If a line of the material holds the string "NumCol", please copy it.
+ + + +
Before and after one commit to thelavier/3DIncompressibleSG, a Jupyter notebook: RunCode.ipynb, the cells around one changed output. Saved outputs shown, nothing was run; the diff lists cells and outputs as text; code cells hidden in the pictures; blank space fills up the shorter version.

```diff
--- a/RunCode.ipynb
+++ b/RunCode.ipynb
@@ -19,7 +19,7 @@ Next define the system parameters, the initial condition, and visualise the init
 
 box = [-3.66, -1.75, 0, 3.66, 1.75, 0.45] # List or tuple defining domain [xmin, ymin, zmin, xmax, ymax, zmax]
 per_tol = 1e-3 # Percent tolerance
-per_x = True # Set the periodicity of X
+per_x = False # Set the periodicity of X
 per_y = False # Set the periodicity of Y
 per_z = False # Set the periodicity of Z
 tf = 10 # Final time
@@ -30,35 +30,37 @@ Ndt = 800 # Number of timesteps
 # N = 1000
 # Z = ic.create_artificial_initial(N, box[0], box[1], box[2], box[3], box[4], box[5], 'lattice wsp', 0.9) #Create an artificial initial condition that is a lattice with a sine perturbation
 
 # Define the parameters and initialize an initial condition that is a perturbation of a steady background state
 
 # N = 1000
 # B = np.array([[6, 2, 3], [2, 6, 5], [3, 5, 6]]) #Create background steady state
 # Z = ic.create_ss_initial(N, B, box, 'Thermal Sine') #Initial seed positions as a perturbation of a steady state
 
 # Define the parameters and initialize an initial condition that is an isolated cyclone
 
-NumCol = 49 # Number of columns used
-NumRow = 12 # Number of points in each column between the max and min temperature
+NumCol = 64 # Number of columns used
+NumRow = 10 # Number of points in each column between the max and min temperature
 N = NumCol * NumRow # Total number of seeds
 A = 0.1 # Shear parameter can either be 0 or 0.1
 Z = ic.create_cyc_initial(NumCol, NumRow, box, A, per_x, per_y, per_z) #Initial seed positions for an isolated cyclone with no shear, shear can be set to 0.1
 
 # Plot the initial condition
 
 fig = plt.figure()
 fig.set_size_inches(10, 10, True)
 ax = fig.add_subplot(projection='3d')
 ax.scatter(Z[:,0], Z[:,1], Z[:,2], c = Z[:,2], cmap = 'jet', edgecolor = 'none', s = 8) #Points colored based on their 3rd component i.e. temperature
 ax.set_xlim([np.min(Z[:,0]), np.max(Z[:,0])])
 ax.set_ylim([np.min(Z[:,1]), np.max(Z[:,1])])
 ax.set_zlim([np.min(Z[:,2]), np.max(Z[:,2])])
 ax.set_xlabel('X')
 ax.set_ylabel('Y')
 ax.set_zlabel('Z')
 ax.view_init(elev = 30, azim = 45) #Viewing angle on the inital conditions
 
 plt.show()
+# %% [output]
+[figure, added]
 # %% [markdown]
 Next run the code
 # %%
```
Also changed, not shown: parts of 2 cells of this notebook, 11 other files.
+ + + +
RESULT FOR THIS TASK
-NumCol = 49 # Number of columns used
+NumCol = 64 # Number of columns used
 N = NumCol * NumRow # Total number of seeds
 Z = ic.create_cyc_initial(NumCol, NumRow, box, A, per_x, per_y, per_z) #Initial seed positions for an isolated cyclone with no shear, shear can be set to 0.1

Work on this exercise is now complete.